*** Begin section ***

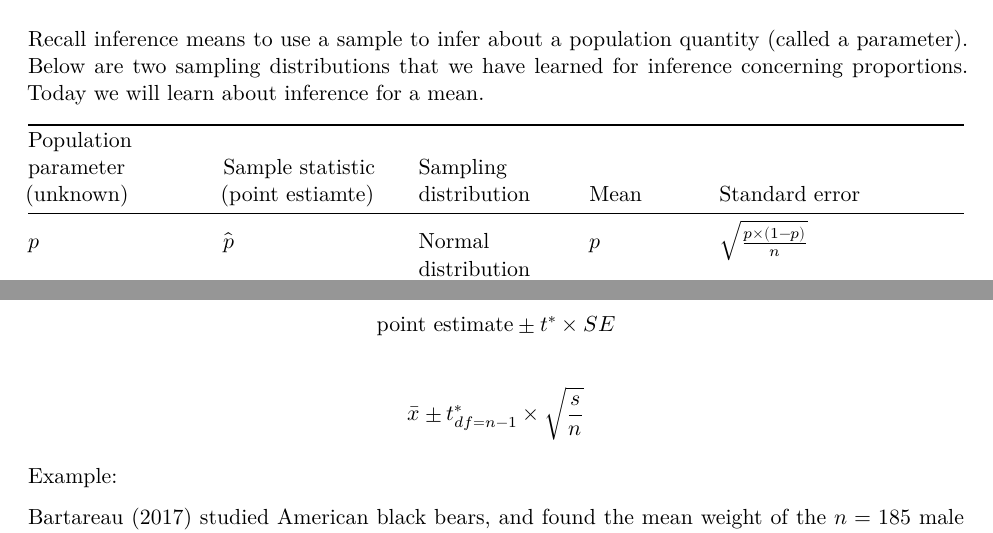
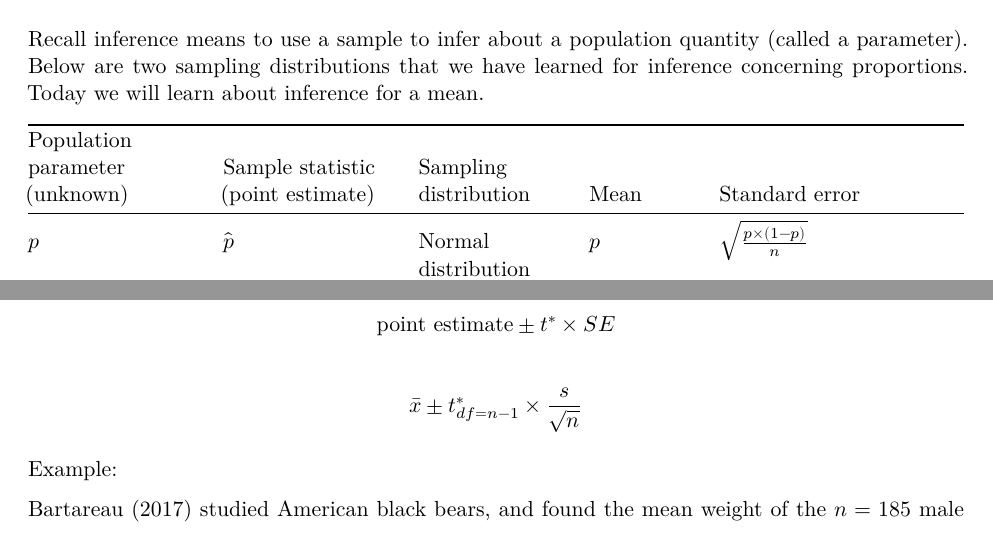
Before and after one commit to CatalinaMedina/csuci-math201-s26, a Quarto document (week-09/handout-9b.qmd): two parts of pages 1 and 3 of 3, joined at a grey line, cut so that both start at the same text. The pictures show the output file week-09/handout-9b.pdf that the author committed with the source.

Commit message:
Fixed typo in handout 9b

```diff
--- a/week-09/handout-9b.qmd
+++ b/week-09/handout-9b.qmd
@@ -39,7 +39,7 @@ Recall inference means to use a sample to infer about a population quantity (cal
 Below are two sampling distributions that we have learned for inference concerning proportions.
 Today we will learn about inference for a mean.
 
-| Population parameter (unknown) | Sample statistic (point estiamte) | Sampling distribution | Mean | Standard error |
+| Population parameter (unknown) | Sample statistic (point estimate) | Sampling distribution | Mean | Standard error |
 |:--------------------|:--------------------|:-----------------|:------------|:-----------------------------|
 | $p$ | $\hat{p}$ | Normal distribution | $p$ | $\sqrt{\frac{p \times (1 - p)}{n}}$ |
 | $p_1 - p_2$ | $\hat{p}_1 - \hat{p}_2$ | Normal distribution | $p_1 - p_2$ | $\sqrt{\frac{p_1 \times (1 - p_1)}{n_1} + \frac{p_2 \times (1 - p_2)}{n_2}}$
@@ -163,7 +163,7 @@ Confidence interval for a mean follows a similar structure:
 
 $$\text{point estimate} \pm t^* \times SE$$
 
-$$\bar{x} \pm t^*_{df = n-1} \times \sqrt{\frac{s}{n}}$$
+$$\bar{x} \pm t^*_{df = n-1} \times \frac{s}{\sqrt{n}}$$
 
 Example:
 
```
Also changed, not shown: week-09/handout-9b.pdf.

*** End section ***

TASK INSTRUCTIONS
All lines with the word "inference" are needed; pull them from the entries and copy each.

RESULT
@@ -39,7 +39,7 @@ Recall inference means to use a sample to infer about a population quantity (cal
 Below are two sampling distributions that we have learned for inference concerning proportions.
 Today we will learn about inference for a mean.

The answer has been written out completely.